Words

Trapped, escape, hunt, chase, fly, soar, high, heavy, hooks, surprise attack from the blue, rip, tear, violence, murder, buoyant, horizon, travel, extension, separated, focus, speed, swoop, suffocated, claws, blood, torture, crushing, power, heavy, light, suffocation, vision acute/clear/far/bright, caged, cornered, oppressed, free, free-spirited, free-fall, empathy, flight, clarity, direction, order, balance, speed, horizon.

Photos: Wikimedia Commons
A black and white border collie; Johh Leslie
Border Collie
"Griff", taken on a hill top (about 2,700 feet) in the Southern Uplands of Scotland; Beth Loft

Categories: Cases
Keywords: averse to being smothered, desire open spaces, empathy, alertness, arthritis, pelvic stiffness
Remedies: Ovi gallinae pellicula

Tell-a-Friend

Posts: 3
Comment
Re:
Reply #3 on : Wed July 06, 2011, 02:54:23
I appreciate your knowledge of the bird kingdom, it really gave me a beautiful picture of this kingdom that I didn't know.
Brilliant case on your part.
Thanks and keep them coming.

Posts: 3
Comment
Ovi gallinae pellicula
Reply #2 on : Thu March 31, 2011, 19:50:08
Wonderful case study.

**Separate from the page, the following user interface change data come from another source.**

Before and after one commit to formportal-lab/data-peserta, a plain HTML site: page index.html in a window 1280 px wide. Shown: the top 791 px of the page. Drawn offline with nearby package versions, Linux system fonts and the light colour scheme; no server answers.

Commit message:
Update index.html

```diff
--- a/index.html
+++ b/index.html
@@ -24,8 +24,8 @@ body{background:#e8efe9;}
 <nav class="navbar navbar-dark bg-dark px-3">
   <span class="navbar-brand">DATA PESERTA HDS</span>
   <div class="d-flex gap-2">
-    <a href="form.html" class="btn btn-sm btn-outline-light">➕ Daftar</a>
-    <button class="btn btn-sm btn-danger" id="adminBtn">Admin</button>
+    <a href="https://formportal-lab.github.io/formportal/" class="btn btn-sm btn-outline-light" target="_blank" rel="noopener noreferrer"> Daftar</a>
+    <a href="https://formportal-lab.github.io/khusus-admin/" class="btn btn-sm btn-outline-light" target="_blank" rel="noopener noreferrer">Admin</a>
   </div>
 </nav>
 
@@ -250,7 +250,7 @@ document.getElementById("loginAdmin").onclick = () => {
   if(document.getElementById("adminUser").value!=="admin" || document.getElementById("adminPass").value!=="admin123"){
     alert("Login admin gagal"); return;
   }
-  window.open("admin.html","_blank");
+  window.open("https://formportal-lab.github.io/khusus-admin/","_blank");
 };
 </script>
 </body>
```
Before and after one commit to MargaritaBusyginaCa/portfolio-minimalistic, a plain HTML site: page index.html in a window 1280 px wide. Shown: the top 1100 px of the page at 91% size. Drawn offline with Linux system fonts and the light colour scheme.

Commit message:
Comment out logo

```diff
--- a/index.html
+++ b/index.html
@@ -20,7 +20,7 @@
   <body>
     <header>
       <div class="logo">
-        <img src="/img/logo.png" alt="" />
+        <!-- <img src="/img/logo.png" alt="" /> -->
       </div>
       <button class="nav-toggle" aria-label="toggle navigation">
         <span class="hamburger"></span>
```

It is interesting how an animal case can illuminate our understanding of people cases. As a sensation practitioner I wonder if the "bird mind" and "words" come from your own experience. It seems you have a clarity about birds that I have missed and I appreciate your guidance in this subkingdom. Jolinda

Posts: 3
Comment
Ovi gallinae pellicula
Reply #1 on : Wed March 30, 2011, 22:40:29
Great case Geoff. Thanks.

Write a comment

  • Required fields are marked with *.